“Blessed are ye, when men shall hate you, and when they shall separate you from their company, and shall reproach you, and cast out your name as evil, for the Son of man’s sake. Rejoice ye in that day, and leap for joy: for, behold, your reward is great in heaven: for in the like manner did their fathers unto the prophets” (Luke 6:22-23).
In a discussion panel I watched recently, Arizona State University Professor (theoretical physicist) Lawrence Krauss listened with as much tolerance as he could muster while an avowed gay Catholic priest (or bishop, or something) attempted to explain how he melded his way of life with his chosen religion. Krauss finally couldn’t take it anymore, and interrupted the priest, saying (I paraphrase): “Why not just throw out the whole thing?”
Krauss, 1. Gay priest, 0.
The gay Catholic priest’s collegiate approach to religion and morality is deluded. It’s like going to work in a Ford factory when your passion in life is making ice cream. That’s fine, but don’t keep trying to convince everyone at Ford that making ice cream is part of the business model, because it’s not.
Krauss is correct. There is no need to be religious if you’re just going to keep re-interpreting the standards – it doesn’t matter whether you profess to be Christian, Hindu, Muslim – whatever. If your religion is so elastic as to encompass anything you prefer, what is it, really?

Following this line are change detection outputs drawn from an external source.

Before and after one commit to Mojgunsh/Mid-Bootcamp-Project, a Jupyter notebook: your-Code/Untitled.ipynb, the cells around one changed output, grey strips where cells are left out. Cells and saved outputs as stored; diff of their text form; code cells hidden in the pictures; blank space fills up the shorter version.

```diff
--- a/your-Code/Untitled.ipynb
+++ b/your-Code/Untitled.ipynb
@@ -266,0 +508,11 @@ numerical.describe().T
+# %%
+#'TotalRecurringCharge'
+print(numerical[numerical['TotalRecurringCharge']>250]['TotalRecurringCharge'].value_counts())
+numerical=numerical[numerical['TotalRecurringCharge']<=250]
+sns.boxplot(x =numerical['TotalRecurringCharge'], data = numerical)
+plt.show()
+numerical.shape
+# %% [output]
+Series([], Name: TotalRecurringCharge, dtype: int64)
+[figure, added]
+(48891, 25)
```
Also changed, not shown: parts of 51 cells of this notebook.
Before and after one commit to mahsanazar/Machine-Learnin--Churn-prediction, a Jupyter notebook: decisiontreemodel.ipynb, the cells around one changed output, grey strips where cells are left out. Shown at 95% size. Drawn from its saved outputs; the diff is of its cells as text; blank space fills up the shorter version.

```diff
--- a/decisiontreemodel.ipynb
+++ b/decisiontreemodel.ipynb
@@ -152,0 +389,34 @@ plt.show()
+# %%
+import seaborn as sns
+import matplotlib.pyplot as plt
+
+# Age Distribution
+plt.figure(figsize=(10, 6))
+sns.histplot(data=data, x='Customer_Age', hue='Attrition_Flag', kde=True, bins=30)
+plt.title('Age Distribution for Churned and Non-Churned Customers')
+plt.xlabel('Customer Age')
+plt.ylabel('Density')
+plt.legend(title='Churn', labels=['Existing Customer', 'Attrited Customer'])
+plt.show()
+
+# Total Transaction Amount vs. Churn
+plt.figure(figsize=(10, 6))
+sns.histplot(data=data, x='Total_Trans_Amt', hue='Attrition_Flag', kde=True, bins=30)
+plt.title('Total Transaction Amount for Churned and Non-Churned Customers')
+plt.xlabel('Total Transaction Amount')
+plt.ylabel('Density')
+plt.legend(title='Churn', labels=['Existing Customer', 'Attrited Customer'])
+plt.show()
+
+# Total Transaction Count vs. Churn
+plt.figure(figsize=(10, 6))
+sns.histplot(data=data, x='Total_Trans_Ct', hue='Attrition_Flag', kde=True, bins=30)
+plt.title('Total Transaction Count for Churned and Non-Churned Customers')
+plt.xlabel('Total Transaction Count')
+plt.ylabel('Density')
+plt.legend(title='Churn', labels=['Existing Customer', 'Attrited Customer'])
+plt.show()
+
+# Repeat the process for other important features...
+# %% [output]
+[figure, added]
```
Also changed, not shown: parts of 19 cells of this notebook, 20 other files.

Or, if it’s just a mechanism to make you feel better, more secure, give you peace, etc., there are plenty of other ways to do it without having to justify the re-writing of history, tradition, and text. That’s a futile and self-defeating exercise if ever there was one.
Far too many so-called Christian apologists – the kind that do and say really stupid things on TV – sell out biblical truth under the premises of love and tolerance. They put the emotional before, and often in place of, the rational. They value feelings above rational thought. They put lifestyle above plain language to the contrary. And when they do, and are called out for it by secularists, they deserve every harsh word they receive. They are essentially no more “Christian” than the atheist.
Contrary to what many of the religious world believe (notably: Episcopalians, Lutherans, Methodists, Presbyterians, Catholics, the Disciples of Christ, and even non-denominational groups in the form of “community” churches, for example), – that we need to go with the proverbial flow, that the Bible needs to be re-interpreted through the lens of modern thinking – they are not making things better. On the contrary, they are making it worse.
Their constant, fluctuating re-definition of Christianity to include such things as women as elders and bishops, or to recognize homosexual unions as normative aspects of the Christian faith, are not constructive at all. They are by nature de-constructive. These people are not builders, they are destroyers. Oh, what a morbid pity when it takes an infidel to correct the theology of professing believers!
Of particular note to this discussion is Jesus’ understanding of Scriptural authority. When Jesus interpreted Scripture, he didn’t view it as a document to be re-interpreted, to be expounded under the light of the culture in which it found itself. When pressed about the definition of marriage, for example, he didn’t seek to push modern definitions into Scripture, he actually went further back to establish precedent (“from the beginning”), and forced the then-modern way of thinking through the sieve of ancient revelation (Genesis 1:26-27; 2:24; Matthew 19:1-9).
To Jesus, the Bible contains central and unalterable truths – definitions of certain concepts, like marriage, family, home, etc. – that exist whether the words are on paper or not. They certainly weren’t on paper when Adam and Eve were created. Jesus makes it clear, Scripture cannot tolerate a subjective interpretive method.
Eternal principle, not subjective revisionism, must be followed. Every step away from that method doesn’t acceptably re-define Christianity, as some would have us think, but it un-defines it, until nothing is left. It’s like a child slowly taking one Lego block at a time off a completed structure.
For the sake of time and space, let me offer a thought, relative to the passage cited at the beginning of this article. Consider for a moment such interpretive flexibility in the light of Jesus’ warnings about the persecutions that would surely accompany discipleship to him (Luke 6:22-23). The inclination to sanitize Christianity to make it acceptable to the masses is counter-intuitive at best.
What persecution? If anything is permissible, Jesus’ warnings about persecution are irrelevant.
Spiritually speaking, if our interpretation of Scripture continually moves us toward greater acceptance by the non-Christian world, rather than toward greater resistance; if, as Christians we are becoming more comfortable by living out our faith, according to Jesus – to borrow a popular phrase – we’re probably doing it wrong.